If you’re looking for a compelling, propulsive drama series about the first manned mission to Mars, The First is not that show. But if you’re up for a drama about a Sad Man with a Tortured Past who is the all-important Savior for a mission only he can lead, well in that sense The First delivers. The new Hulu original drama series from former House of Cards showrunner Beau Willimon is billed as a near-future-set show about mankind’s first manned mission to Mars. But the meandering, self-important drama is far more interested in faking profundity about life and watching Sean Penn look thoughtful than it is in telling a story about, you know, space travel.
If you watched the trailers for The First and wondered why all the astronauts were acting so sad, well there’s a very good reason for that. Minor spoilers, but the show’s first episode opens on the day of the launch. Sean Penn plays former mission commander Tom Hagerty, who was removed from the endeavor for reasons unknown, and must watch on his home television. But within the first 10 minutes of the episode, we see the spacecraft lift off and explode in mid-air. The rest of this episode deals with the immediate fallout from the event, evoking the confusion, anger, and grief of the 9/11 tragedy.
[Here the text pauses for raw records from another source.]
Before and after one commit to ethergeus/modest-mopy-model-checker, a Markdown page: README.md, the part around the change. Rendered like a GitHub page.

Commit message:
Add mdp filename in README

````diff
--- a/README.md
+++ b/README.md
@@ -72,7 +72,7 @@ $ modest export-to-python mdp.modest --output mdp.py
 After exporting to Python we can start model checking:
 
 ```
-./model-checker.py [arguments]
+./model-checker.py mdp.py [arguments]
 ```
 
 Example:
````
It’s a bold decision to be sure, but it makes for one of the weirdest “pilots” in recent memory. The episode doesn’t even really end with a promise of what the series is going forward, so while the show was marketed about planning a mission to Mars, you very quickly find yourself instead watching overly dramatic grief porn. Indeed, The First has far more in common with The Leftovers than The Martian, albeit without any of the HBO series’ sci-fi flourishes or complex characters.
The show’s protagonist is built in the mold of recent prestige drama lead characters, i.e. a man who is very sad, whose wife is dead, and whose daughter is struggling with both addiction issues and abandonment issues from the fallout of her mother’s death. Except The First doesn’t really dig too deep into the complexity of Tom’s relationships beyond very quiet scenes in which he looks to be lost in thought or gazing up at the stars. And it’s all just a little much when Tom is suddenly turned into the only person who can fix this PR disaster, given that he alone can empathize with the grieving families because he lost his wife.
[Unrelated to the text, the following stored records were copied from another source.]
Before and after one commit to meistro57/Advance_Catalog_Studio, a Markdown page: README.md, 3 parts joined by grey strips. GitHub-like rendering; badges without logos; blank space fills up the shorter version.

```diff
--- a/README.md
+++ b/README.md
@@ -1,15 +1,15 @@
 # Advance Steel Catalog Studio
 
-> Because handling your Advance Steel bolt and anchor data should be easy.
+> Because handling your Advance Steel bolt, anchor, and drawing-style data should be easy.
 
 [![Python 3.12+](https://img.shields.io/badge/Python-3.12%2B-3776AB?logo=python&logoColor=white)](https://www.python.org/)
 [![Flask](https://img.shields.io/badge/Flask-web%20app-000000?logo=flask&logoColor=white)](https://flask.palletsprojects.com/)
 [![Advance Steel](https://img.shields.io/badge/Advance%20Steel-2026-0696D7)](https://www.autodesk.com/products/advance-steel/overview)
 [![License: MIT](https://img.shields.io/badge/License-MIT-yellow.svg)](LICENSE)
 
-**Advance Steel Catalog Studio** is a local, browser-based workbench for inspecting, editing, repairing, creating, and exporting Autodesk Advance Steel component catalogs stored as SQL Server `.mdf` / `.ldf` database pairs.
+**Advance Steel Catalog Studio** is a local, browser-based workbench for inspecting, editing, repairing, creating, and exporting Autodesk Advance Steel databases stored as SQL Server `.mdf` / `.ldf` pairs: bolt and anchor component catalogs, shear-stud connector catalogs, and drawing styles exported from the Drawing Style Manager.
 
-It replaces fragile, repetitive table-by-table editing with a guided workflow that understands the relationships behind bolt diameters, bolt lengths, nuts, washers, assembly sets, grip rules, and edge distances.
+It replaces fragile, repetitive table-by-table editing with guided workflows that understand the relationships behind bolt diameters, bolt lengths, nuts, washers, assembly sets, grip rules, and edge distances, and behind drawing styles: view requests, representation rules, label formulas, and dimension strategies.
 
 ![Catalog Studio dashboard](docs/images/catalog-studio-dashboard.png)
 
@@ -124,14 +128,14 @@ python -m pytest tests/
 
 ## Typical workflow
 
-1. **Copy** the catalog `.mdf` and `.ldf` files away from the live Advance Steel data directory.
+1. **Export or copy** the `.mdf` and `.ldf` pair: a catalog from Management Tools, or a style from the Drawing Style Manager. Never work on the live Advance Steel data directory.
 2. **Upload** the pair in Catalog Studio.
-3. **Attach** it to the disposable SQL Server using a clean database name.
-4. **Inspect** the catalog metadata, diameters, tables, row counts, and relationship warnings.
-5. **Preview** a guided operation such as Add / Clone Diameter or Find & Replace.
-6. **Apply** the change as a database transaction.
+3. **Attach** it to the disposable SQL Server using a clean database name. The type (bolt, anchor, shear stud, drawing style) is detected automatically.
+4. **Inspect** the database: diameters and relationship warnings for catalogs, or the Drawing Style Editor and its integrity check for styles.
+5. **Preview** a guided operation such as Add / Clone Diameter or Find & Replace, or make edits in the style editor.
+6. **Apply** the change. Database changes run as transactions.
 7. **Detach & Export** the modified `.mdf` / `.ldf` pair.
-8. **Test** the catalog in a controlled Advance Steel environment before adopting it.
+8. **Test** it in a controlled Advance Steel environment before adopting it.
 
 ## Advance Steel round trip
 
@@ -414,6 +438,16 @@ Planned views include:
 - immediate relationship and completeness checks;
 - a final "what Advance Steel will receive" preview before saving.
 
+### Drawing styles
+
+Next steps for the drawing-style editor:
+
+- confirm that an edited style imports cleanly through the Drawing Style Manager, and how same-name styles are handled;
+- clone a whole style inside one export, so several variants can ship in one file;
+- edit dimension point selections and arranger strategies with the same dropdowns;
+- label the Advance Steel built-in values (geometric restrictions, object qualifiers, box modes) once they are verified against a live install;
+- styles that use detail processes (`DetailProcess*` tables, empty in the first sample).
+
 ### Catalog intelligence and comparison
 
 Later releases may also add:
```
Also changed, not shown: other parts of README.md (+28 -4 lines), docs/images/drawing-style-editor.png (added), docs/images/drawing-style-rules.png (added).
Indeed, the central “problem” after the first episode is convincing Congress to give a manned mission to Mars another go. The entire endeavor was run privately by a company called Vista, with Natascha McElhone giving a fine performance as Vista’s cold, somewhat uncomfortable CEO. The show does dig into a few interesting dilemmas during this story point, namely the debate over whether it’s worth spending taxpayer money on a mission to Mars to forge a future for Earth’s climate-change-affected inhabitants, or if that money is better invested in schools and services on our home planet. But alas, that fascinating debate is short-lived.
At every turn, The First is far more interested in lingering shots of Tom in pensive thought, or delivering a monologue about man’s destiny for space travel, or grieving for his dead wife. And perhaps that would’ve been fine if the show had something else to offer, but it also misses the mark in telling a genuinely compelling story about space travel.
Not every show needs a central mystery or a piece of intrigue to keep audiences guessing. It certainly didn’t hurt Mad Men to introduce the Dick Whitman question, but the rest of the show was so good that ultimately the mystery of Dick Whitman became secondary to whatever else was going on. The issue with The First is that Tom lacks any kind of complex shading or air of intrigue, despite a solid performance from Penn. He feels more like a pale imitation of every Sad Man character who’s led a prestige drama series in the past five years, and when the central characters aren’t interesting (at least not yet—I’ve seen three of the show’s eight first-season episodes, so perhaps it improves), there needs to be something to keep audiences engaged.
But there’s not. The show is about the astronauts and executives leading the first manned mission to Mars, so if they don’t get another mission off the ground, there’s no show. Which means obviously there’s going to be another mission, and once you set that goal post, there are few questions remaining and, to be frank, few reasons to continue watching given the series’ languid pacing.
There’s not just more TV now, there’s more good TV now than ever. Recently people like Vince Gilligan and David Chase were given the freedom to stretch the limits of what a traditional drama TV series could be. Rulebooks were thrown out the window in favor of character-centric, ambitious storytelling. But not every show needs to be so light on plot, not every show needs naturalistic cinematography, and not every show can get by with simply casting a movie star and calling it a day. Shows like Breaking Bad and The Sopranos bucked trends so well precisely because their writers knew how and why good television worked, and knew exactly where to make adjustments.
The First, meanwhile, feels like it’s bucking convention simply to buck convention, without enough thought given to what keeps audiences engaged. There’s a great, involving, and thoughtful show in here somewhere, but this current iteration is a failed mission.
All eight episodes of The First premiere on Hulu on Friday, September 14th.